Later there will be a place for work. But never at the point of redemption.

I like those last lines. It is important to realize the beginnings are not our doings.

Belinda said...

I only make it through my blogroll on a random and sporadic basis. So why is it, that each time I come here, I find something that is so precisely what I need? See--even when from your view you're "drowning in self," you're still being used to God's purpose. Poetic, that.

Jess said...

It's a good thing too, cause if we had to do the work ourselves, it would probably be a pretty shoddy job. I know that I'd manage to stuff it up. It is not until you reach the point of realising how terribly wrong everything is and how hopeless you are to change it that you realise just how sweet God's grace is, what a gift it is. Sometimes seeing through broken eyes is just more effective.

Captain Mom said...

I like the idea that it's as if we're putting our hands in the air. Because God's grace is all about that...Him, not us. We cannot do anything, even in our vain efforts to do everything.

It's all about giving up. Giving everything up.

Thanks for pondering this...

Will Robison said...

I'm honestly confused here. I understand what you're saying in terms of this post, but what does that mean in real life? Should I quit striving to improve myself and wait for God to do it for me? Or will God provide me with an opportunity to improve myself? Or is improving myself even what God wants me to be doing? I'm willing to give up and let God take charge, but I'm just not sure how this whole thing works.

Ariel said...

This post materialized as I was thinking about what is traditionally known as "saving grace" - the special, intervening action that God takes to save a human soul.

In this context, it's fitting to make sweeping statements ("Give up, don't bother working at it!") that would be baffling if applied to other parts of life in Christ.

I didn't spell out this emphasis very clearly, though, which explains your confusion, Will. Later, the pattern of grace continues (there is always a sense in which we must surrender, and give up) but we're called to work in order to enter into this labor of love that Christ is accomplishing in us.

Thus we find paradoxical verses like Philippians 2:12-13: "Work out your own salvation with fear and trembling, for it is God who works in you, both to will and to work for his good pleasure."

What are we to conclude?

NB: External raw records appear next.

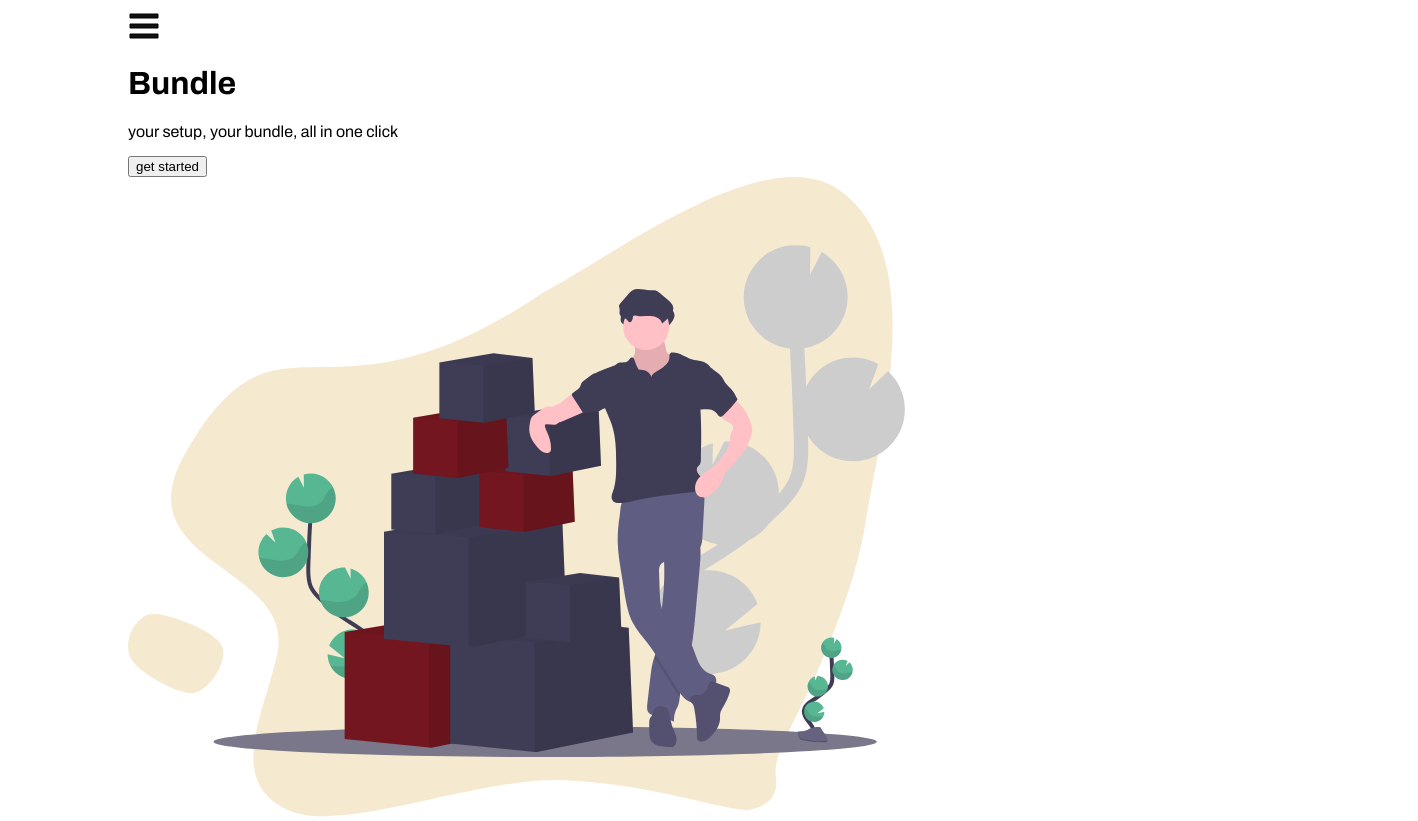
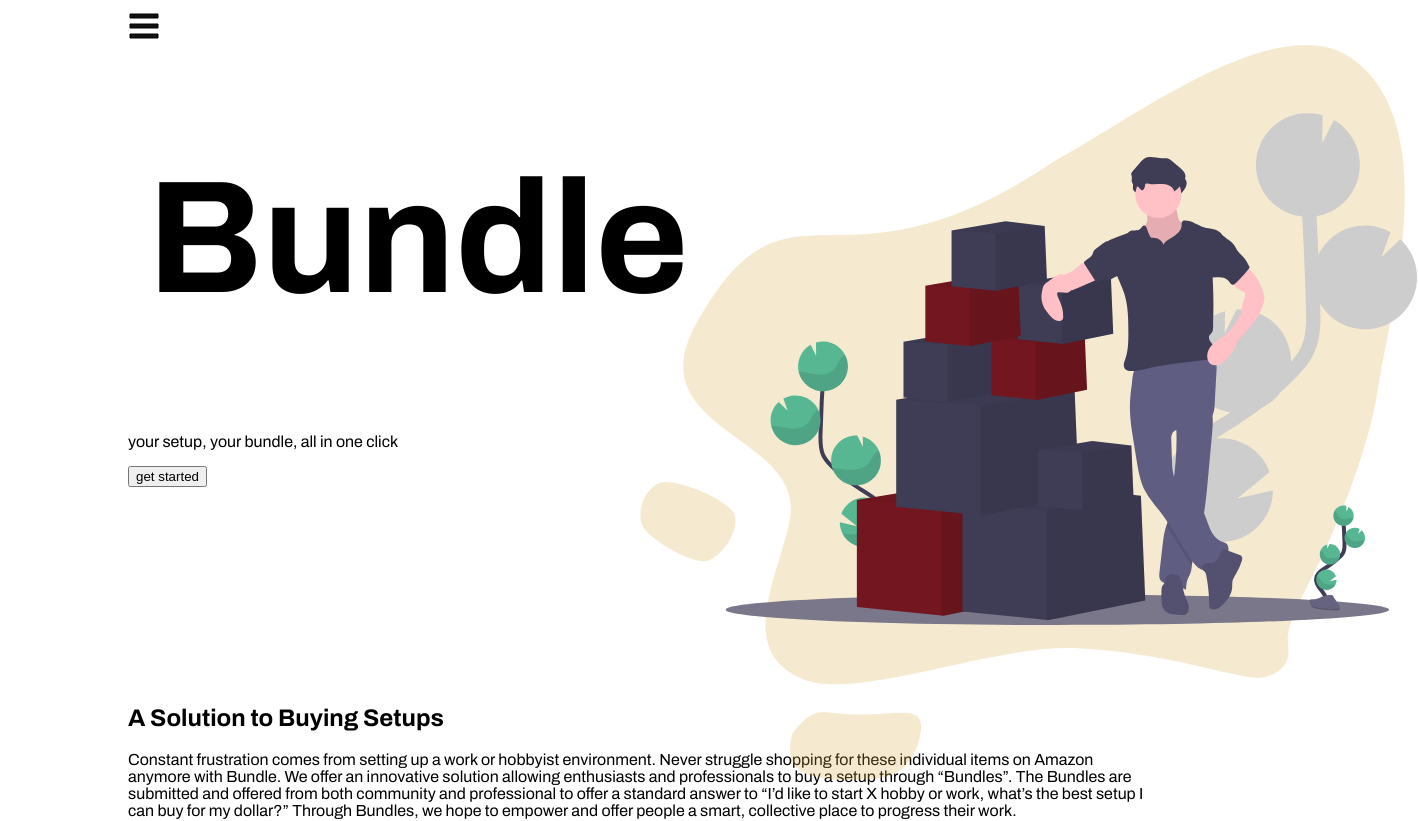
Before and after one commit to ij2872/bundle, a React (Create React App) app in the folder bundleapp/: page / in a window 1280 px wide. Shown: the top 821 px of the page, 1418 px wide, since content can reach past the window. Built offline with nearby package versions, Linux system fonts and the light colour scheme.

Commit message:
update home page css

```diff
--- a/bundleapp/src/Components/Home/home.css
+++ b/bundleapp/src/Components/Home/home.css
@@ -0,0 +1,15 @@
+header {
+    height: 80vh;
+    display: flex;
+    justify-content: space-around;
+}
+
+.hero-text {
+    font-family: "Archivo", sans-serif;
+    font-size: 10rem;
+    transform: translateX(1.2rem);
+}
+
+.hero-image {
+    transform: translateX(-1.8rem);
+}
--- a/bundleapp/src/Components/Home/index.js
+++ b/bundleapp/src/Components/Home/index.js
@@ -14,13 +14,13 @@ const Home = props => {
     <div>
       <header>
         <div>
-          <h1>Bundle</h1>
+          <h1 className="hero-text">Bundle</h1>
           <p>
             your setup, your bundle, <span>all in one click</span>
           </p>
           <button>get started</button>
         </div>
-        <div>
+        <div className="hero-image">
             <img src={heroIllustration} />
         </div>
       </header>
```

That while we are asked to exert ourselves in pursuing Christ and becoming more like him, our exertions are only secondary. We sweat in order to rest. We labor in order to gain the peace of God.

Thanks for the kind words and good reflections!


Culture. Photos. Life's nagging questions. - BitterSweetLife